EXERCISE BRIEF:
In the data beneath this task, how many lines contain "className"? Answer with the number only.
** INPUT FOR THIS TASK follows **
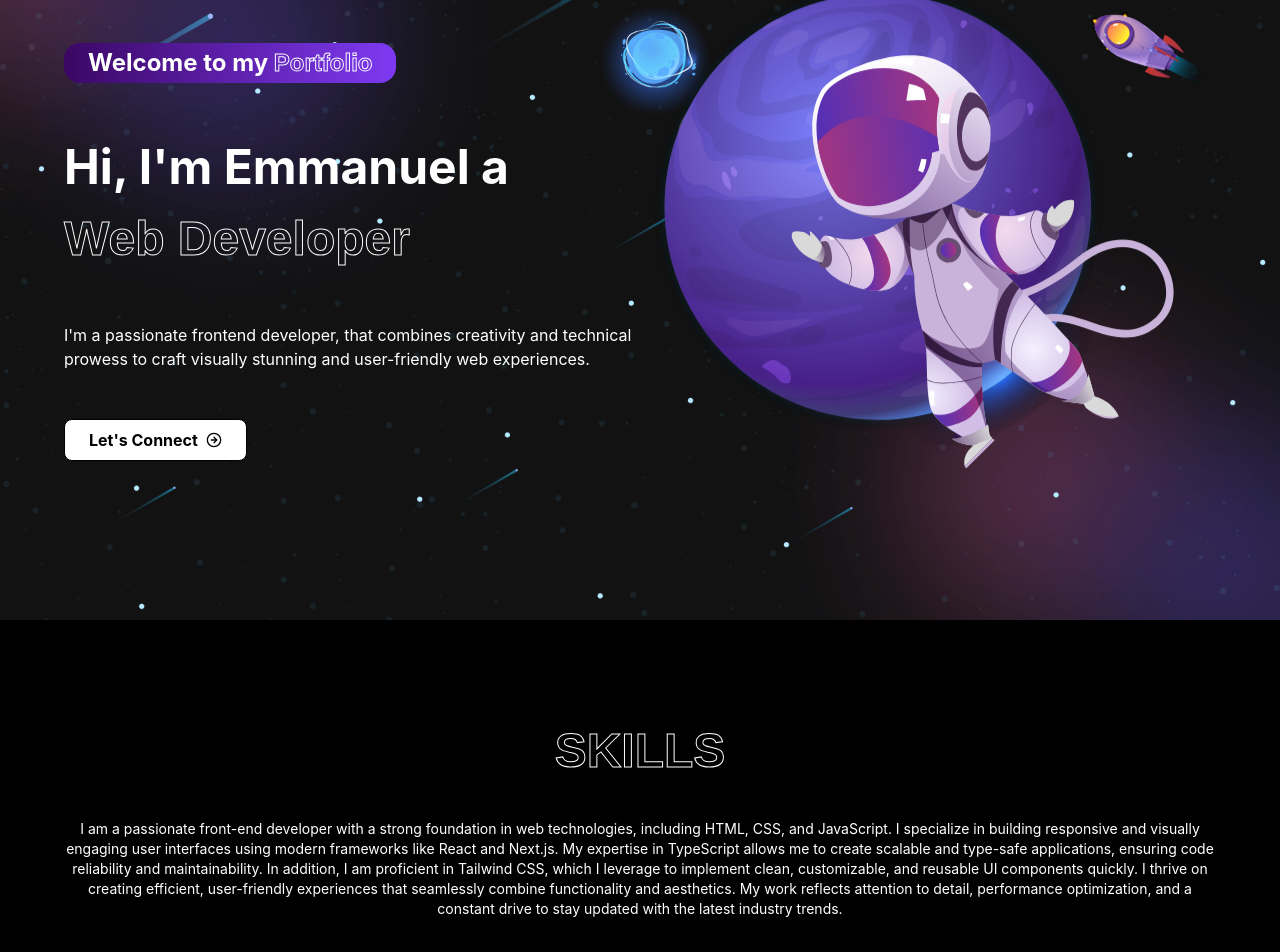
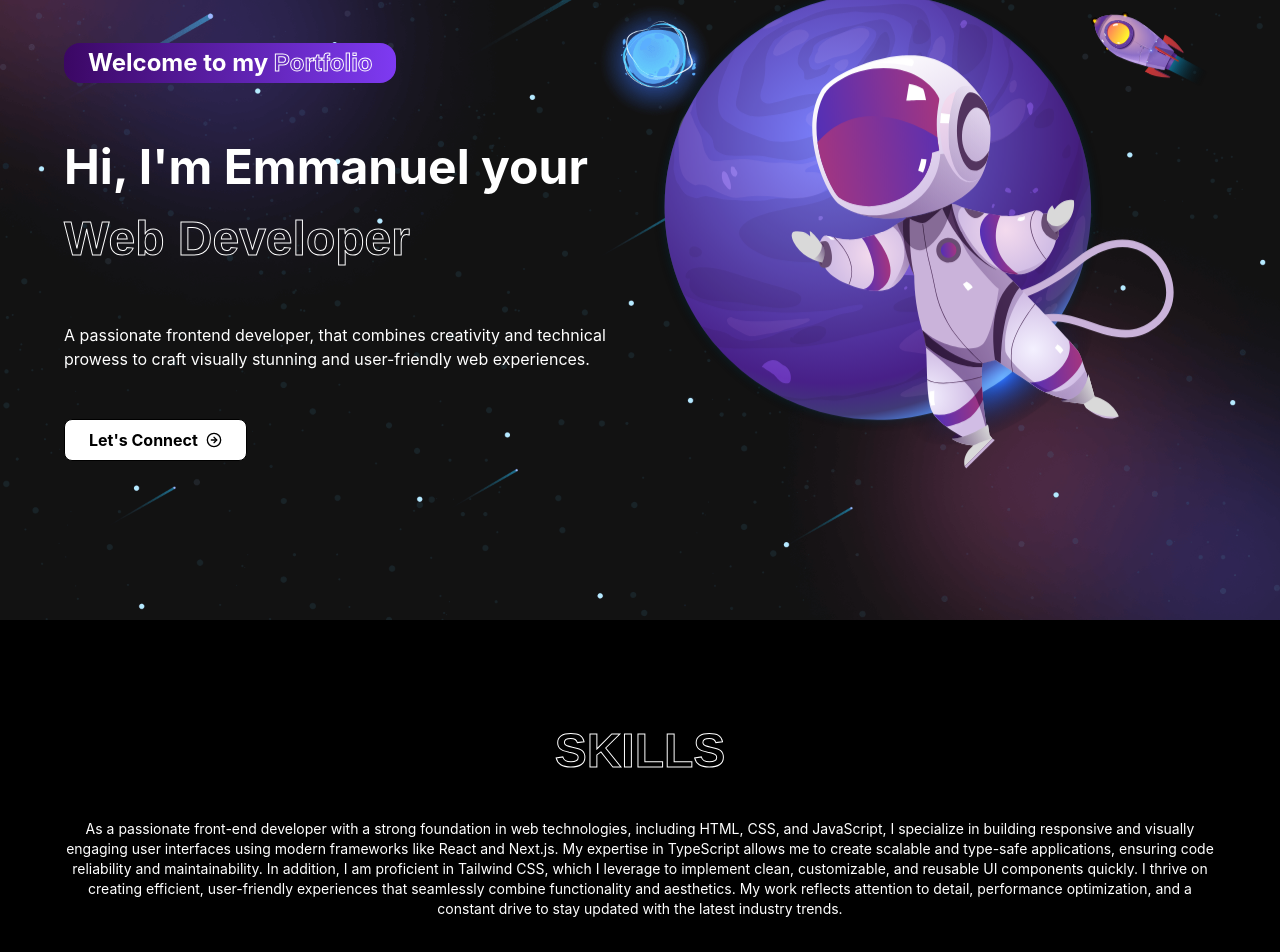
Before and after one commit to Bishboy/My-portfolio, a React (Vite) app: page / in a window 1280 px wide. Shown: the part 100-1052 px from the top of the page. Built offline with nearby package versions, Linux system fonts and the light colour scheme.

Commit message:
some fixes

```diff
--- a/src/Component/Banner.tsx
+++ b/src/Component/Banner.tsx
@@ -74,10 +74,10 @@ const Banner: React.FC = () => {
             Welcome to my <span className="strokeText">Portfolio</span>{" "}
           </span>
           <h1 className="lg:text-[3rem] flex flex-col sm:text-[2rem] text-[1.6rem] font-bold">
-            {`Hi, I'm Emmanuel a`} <span className="strokeText">{text}</span>
+            {`Hi, I'm Emmanuel your`} <span className="strokeText">{text}</span>
           </h1>
           <p className="sm:text-base text-sm">
-            I'm a passionate frontend developer, that combines creativity and
+            A passionate frontend developer, that combines creativity and
             technical prowess to craft visually stunning and user-friendly web
             experiences.
           </p>
--- a/src/Component/Skills .tsx
+++ b/src/Component/Skills .tsx
@@ -86,8 +86,8 @@ const Skills:React.FC = () => {
           transition={{ delay: 0.5, duration: 0.4 }}
           className="hover:translate-x-2 duration-500 text-center hover:text-purple-300 text-sm"
         >
-          I am a passionate front-end developer with a strong foundation in web
-          technologies, including HTML, CSS, and JavaScript. I specialize in
+         As a passionate front-end developer with a strong foundation in web
+          technologies, including HTML, CSS, and JavaScript, I specialize in
           building responsive and visually engaging user interfaces using modern
           frameworks like React and Next.js. My expertise in TypeScript allows
           me to create scalable and type-safe applications, ensuring code
```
** End of INPUT FOR THIS TASK **
RESPONSE AREA:
6